WHAT YOU SHOULD DO
Reproduce exactly the lines below from the one containing "prob = sin_sq_theta_e_tau" through the one containing "s_u = s_e * (m_u / m_e)", including both, and nothing else.
──────── EXTRACTED RECORDS
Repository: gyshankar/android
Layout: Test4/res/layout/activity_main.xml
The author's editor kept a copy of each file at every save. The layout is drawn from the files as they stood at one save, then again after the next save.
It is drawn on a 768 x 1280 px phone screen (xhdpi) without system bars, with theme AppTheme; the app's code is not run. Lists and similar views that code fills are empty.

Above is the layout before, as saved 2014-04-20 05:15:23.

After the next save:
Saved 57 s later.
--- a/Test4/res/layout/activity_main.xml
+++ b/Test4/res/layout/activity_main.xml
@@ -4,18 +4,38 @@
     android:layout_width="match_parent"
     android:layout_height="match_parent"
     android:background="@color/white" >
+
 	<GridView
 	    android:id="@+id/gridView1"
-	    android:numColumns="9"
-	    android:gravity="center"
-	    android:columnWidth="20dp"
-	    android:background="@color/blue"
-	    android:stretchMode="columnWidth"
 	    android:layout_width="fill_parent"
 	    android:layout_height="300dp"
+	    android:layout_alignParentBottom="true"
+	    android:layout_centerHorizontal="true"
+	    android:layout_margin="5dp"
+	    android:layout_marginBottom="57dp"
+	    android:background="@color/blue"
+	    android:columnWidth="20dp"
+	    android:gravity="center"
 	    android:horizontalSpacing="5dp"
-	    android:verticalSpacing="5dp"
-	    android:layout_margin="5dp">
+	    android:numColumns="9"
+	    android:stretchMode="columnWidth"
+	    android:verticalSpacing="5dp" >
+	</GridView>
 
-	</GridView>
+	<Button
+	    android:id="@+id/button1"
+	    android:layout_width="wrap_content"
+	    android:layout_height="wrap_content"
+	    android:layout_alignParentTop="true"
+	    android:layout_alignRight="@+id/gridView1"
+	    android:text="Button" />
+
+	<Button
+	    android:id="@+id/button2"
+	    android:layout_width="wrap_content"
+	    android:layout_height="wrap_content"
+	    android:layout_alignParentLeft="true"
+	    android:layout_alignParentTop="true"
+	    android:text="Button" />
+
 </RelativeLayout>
────────────────
──────── EXTRACTED RECORDS
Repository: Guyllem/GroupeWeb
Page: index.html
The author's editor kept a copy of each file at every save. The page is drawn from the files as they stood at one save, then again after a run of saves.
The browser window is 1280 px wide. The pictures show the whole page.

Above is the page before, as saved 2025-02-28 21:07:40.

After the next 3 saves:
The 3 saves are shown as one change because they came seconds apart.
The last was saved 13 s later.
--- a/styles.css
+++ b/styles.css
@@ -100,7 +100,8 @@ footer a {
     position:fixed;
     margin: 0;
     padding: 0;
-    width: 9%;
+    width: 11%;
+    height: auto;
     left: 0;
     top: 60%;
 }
────────────────
──────── EXTRACTED RECORDS
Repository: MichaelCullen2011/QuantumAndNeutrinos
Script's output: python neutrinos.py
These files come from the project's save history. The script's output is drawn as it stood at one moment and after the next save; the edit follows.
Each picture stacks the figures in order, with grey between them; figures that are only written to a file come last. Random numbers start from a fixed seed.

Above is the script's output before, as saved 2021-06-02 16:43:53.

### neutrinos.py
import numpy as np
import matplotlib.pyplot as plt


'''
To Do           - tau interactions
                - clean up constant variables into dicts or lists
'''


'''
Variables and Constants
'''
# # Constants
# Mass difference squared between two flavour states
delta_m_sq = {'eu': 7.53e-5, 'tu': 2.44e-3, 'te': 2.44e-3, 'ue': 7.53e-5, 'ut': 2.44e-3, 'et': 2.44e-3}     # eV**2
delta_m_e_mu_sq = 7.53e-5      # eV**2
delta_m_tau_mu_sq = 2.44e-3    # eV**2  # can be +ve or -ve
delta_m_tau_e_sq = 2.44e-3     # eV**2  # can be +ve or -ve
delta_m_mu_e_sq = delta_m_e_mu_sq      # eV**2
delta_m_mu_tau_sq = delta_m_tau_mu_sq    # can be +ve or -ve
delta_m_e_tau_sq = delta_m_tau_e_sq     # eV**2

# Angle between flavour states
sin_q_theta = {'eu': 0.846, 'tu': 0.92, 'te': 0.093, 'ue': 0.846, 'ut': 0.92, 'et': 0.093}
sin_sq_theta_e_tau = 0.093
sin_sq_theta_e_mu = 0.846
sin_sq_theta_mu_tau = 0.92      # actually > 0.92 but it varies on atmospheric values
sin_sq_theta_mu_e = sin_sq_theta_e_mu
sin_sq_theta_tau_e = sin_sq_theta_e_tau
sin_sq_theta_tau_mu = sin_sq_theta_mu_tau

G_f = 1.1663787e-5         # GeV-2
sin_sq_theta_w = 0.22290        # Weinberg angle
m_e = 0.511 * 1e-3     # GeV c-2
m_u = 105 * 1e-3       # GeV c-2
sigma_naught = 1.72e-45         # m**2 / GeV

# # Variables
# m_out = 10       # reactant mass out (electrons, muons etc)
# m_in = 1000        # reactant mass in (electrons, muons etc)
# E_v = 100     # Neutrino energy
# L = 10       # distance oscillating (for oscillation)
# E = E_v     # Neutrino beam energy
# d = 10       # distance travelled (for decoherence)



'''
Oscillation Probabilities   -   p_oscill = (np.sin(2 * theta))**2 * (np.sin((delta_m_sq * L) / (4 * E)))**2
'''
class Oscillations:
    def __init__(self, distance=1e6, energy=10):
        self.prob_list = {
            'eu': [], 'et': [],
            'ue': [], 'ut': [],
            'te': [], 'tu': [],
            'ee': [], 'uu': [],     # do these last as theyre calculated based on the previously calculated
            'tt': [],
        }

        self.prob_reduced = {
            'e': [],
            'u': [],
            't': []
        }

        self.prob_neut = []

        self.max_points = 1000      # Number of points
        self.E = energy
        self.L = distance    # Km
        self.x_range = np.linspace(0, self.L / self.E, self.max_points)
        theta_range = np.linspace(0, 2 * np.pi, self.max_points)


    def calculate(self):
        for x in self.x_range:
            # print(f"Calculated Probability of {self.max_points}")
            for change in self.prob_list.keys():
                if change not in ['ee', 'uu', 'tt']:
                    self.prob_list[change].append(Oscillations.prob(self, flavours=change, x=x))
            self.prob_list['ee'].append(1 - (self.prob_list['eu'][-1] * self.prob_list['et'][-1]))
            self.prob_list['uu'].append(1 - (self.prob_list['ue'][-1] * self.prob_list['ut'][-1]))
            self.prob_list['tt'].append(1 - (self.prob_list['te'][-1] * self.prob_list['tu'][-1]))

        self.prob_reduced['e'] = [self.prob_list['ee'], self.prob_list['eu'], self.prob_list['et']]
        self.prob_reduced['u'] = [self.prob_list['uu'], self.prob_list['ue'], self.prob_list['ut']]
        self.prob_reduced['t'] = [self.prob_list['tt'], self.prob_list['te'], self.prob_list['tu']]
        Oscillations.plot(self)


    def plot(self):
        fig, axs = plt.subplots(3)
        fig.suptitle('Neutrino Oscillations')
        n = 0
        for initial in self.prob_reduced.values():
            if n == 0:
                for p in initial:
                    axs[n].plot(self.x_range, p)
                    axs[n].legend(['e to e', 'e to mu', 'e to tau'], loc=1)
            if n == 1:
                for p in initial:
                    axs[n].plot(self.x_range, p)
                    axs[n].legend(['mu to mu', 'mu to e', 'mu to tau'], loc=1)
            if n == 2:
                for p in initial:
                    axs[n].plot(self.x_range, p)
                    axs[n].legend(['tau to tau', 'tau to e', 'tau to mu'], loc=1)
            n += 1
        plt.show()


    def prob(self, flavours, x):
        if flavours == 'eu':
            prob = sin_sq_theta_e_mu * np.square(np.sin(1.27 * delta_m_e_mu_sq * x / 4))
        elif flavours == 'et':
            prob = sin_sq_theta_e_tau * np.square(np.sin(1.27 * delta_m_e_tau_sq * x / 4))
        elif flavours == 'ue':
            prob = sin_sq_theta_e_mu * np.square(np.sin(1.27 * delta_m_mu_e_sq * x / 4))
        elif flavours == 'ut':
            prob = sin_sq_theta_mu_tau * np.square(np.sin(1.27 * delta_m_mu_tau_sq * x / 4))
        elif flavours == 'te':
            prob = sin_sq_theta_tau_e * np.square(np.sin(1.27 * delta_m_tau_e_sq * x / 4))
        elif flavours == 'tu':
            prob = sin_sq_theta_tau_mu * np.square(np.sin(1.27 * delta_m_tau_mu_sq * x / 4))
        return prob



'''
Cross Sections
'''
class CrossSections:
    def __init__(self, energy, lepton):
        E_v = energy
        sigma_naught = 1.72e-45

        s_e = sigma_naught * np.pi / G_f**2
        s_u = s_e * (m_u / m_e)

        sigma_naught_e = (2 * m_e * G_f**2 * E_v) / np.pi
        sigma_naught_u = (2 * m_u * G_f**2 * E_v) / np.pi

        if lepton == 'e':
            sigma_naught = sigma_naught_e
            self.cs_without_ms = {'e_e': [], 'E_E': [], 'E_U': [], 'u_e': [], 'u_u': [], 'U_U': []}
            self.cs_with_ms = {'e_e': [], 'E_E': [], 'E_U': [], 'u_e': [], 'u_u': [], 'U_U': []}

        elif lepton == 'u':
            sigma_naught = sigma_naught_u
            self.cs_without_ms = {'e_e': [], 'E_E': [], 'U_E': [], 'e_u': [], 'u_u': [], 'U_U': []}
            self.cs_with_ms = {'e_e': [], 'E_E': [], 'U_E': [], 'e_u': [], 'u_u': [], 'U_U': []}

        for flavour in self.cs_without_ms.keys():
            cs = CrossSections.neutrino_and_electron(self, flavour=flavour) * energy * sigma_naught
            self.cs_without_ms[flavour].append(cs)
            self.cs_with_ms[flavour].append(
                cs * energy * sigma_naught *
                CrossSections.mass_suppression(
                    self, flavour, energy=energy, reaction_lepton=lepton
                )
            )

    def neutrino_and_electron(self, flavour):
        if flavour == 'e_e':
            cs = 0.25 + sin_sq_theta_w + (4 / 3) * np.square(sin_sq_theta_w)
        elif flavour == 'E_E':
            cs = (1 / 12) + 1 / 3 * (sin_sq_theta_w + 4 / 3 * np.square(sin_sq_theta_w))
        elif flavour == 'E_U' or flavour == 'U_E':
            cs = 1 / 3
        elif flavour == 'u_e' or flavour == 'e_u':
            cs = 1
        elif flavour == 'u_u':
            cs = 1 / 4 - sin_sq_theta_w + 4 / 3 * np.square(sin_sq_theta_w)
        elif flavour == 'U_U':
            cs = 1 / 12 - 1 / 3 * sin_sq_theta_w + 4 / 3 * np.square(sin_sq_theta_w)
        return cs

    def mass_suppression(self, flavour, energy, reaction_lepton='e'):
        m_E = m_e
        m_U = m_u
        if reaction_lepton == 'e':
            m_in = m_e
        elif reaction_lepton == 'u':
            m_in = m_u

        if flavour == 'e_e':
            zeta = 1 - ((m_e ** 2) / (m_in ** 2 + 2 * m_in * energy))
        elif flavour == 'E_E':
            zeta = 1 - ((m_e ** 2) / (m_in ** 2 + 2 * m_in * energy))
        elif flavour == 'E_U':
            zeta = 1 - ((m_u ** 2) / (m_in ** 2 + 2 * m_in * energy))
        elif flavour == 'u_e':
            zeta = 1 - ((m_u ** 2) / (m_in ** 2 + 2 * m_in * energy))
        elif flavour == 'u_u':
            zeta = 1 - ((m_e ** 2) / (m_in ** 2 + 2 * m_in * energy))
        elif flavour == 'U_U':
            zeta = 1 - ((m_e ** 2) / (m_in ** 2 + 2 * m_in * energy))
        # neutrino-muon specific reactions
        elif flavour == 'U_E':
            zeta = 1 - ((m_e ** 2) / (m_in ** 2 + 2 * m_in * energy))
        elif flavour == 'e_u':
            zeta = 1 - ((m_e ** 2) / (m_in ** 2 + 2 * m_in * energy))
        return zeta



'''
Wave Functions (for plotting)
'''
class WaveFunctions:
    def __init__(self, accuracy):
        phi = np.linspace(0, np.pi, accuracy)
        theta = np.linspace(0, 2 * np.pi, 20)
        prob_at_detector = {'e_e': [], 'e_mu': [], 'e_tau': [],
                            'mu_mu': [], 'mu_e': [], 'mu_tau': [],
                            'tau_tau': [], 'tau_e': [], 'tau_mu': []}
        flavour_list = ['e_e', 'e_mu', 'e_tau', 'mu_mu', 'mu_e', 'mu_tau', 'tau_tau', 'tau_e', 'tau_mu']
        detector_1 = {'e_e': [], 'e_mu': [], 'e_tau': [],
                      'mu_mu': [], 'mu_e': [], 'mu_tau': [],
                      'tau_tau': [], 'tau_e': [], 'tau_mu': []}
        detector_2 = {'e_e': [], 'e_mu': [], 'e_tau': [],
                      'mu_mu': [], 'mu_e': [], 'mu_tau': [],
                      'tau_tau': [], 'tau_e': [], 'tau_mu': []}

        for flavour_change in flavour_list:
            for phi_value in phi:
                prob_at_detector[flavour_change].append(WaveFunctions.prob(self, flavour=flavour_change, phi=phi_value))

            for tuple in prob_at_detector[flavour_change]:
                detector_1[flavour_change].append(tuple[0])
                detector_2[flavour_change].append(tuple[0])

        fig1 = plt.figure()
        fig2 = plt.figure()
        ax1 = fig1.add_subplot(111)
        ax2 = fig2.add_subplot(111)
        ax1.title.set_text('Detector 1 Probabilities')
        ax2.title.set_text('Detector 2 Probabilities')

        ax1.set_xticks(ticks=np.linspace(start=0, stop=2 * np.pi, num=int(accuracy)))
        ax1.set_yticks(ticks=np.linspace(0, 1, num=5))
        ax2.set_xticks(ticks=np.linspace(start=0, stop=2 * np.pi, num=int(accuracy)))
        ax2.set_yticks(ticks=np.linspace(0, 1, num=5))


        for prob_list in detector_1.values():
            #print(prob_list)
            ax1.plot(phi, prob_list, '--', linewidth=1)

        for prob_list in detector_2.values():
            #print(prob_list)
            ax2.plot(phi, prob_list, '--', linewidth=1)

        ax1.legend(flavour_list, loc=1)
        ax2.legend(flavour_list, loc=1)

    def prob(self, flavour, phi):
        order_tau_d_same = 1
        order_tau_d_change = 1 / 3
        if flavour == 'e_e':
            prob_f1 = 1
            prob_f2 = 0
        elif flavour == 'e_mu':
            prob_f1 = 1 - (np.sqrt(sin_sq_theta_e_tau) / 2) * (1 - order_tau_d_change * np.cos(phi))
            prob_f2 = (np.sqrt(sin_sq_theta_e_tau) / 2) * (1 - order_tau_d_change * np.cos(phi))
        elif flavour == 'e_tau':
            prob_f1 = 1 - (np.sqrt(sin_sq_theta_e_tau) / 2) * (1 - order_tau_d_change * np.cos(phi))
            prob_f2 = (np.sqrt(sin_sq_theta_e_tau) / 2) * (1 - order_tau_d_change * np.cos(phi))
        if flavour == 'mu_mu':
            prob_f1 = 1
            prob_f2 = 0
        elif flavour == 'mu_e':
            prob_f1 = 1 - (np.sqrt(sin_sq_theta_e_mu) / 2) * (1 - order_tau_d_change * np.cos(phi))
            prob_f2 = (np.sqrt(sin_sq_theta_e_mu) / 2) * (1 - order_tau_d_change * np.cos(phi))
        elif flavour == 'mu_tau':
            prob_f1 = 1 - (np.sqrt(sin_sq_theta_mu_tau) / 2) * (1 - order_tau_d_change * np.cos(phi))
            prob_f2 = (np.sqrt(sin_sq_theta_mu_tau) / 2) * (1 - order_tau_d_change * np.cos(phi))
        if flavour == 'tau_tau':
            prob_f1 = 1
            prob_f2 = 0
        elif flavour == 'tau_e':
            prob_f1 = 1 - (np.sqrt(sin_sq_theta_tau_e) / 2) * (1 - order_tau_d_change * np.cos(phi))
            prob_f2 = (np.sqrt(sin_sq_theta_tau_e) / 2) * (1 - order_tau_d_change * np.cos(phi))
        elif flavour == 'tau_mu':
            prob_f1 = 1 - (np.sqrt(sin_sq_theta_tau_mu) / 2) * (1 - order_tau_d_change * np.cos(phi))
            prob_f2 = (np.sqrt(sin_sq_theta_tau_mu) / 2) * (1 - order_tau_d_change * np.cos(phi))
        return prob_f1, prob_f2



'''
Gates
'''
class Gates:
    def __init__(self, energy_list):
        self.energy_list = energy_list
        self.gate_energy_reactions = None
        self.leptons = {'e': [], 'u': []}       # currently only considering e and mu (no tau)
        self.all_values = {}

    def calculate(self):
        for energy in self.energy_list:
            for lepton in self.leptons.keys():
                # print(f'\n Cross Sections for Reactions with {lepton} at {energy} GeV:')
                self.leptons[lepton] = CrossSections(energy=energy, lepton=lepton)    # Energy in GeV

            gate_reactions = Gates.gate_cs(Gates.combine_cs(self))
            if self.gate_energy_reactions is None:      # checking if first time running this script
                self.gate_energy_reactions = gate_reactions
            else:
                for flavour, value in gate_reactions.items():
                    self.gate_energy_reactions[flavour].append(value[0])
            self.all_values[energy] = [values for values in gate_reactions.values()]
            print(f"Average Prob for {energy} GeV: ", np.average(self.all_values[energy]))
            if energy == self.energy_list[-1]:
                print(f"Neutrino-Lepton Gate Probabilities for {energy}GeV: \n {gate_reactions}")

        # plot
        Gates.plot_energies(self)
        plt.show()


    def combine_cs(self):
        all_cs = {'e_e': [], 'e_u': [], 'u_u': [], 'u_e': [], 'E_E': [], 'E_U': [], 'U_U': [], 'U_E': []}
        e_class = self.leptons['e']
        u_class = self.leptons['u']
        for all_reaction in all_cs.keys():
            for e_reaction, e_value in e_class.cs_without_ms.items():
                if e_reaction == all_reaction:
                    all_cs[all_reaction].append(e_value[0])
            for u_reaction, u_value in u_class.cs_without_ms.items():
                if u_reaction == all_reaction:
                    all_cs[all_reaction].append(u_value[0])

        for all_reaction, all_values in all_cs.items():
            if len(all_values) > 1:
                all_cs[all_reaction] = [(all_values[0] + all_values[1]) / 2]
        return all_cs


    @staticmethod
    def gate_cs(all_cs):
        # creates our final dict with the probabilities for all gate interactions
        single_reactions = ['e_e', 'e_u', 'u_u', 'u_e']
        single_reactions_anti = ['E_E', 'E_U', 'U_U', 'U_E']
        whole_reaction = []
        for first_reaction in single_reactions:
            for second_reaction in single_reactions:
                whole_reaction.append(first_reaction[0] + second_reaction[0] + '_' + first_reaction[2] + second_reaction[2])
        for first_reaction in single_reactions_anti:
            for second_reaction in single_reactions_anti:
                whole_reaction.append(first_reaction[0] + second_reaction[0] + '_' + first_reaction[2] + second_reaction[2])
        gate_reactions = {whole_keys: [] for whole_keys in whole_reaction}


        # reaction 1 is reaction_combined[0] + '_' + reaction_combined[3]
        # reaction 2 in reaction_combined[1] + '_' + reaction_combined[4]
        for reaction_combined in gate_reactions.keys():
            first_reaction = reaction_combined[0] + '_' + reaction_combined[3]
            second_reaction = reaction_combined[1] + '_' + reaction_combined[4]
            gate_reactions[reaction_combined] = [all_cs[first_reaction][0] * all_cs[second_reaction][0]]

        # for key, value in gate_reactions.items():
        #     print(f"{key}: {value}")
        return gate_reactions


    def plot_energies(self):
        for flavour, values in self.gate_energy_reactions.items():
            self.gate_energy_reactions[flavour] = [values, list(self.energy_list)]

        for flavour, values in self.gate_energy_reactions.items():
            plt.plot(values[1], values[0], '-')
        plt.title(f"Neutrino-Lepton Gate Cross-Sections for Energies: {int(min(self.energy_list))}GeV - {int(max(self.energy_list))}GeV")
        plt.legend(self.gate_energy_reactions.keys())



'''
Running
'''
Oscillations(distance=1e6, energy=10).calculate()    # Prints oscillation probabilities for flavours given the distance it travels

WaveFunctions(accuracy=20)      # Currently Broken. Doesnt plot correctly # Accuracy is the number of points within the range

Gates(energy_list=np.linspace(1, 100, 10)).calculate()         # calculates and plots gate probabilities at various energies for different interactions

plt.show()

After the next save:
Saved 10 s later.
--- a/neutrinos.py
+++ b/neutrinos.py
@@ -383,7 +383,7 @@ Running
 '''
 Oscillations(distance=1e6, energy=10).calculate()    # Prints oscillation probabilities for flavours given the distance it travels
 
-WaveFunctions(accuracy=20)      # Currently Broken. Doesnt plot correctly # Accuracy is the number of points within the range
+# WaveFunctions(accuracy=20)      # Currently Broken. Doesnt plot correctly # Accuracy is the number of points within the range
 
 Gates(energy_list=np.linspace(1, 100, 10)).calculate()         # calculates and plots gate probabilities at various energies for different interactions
────────────────
SOLUTION TO THIS PROBLEM
            prob = sin_sq_theta_e_tau * np.square(np.sin(1.27 * delta_m_e_tau_sq * x / 4))
        elif flavours == 'ue':
            prob = sin_sq_theta_e_mu * np.square(np.sin(1.27 * delta_m_mu_e_sq * x / 4))
        elif flavours == 'ut':
            prob = sin_sq_theta_mu_tau * np.square(np.sin(1.27 * delta_m_mu_tau_sq * x / 4))
        elif flavours == 'te':
            prob = sin_sq_theta_tau_e * np.square(np.sin(1.27 * delta_m_tau_e_sq * x / 4))
        elif flavours == 'tu':
            prob = sin_sq_theta_tau_mu * np.square(np.sin(1.27 * delta_m_tau_mu_sq * x / 4))
        return prob



'''
Cross Sections
'''
class CrossSections:
    def __init__(self, energy, lepton):
        E_v = energy
        sigma_naught = 1.72e-45

        s_e = sigma_naught * np.pi / G_f**2
        s_u = s_e * (m_u / m_e)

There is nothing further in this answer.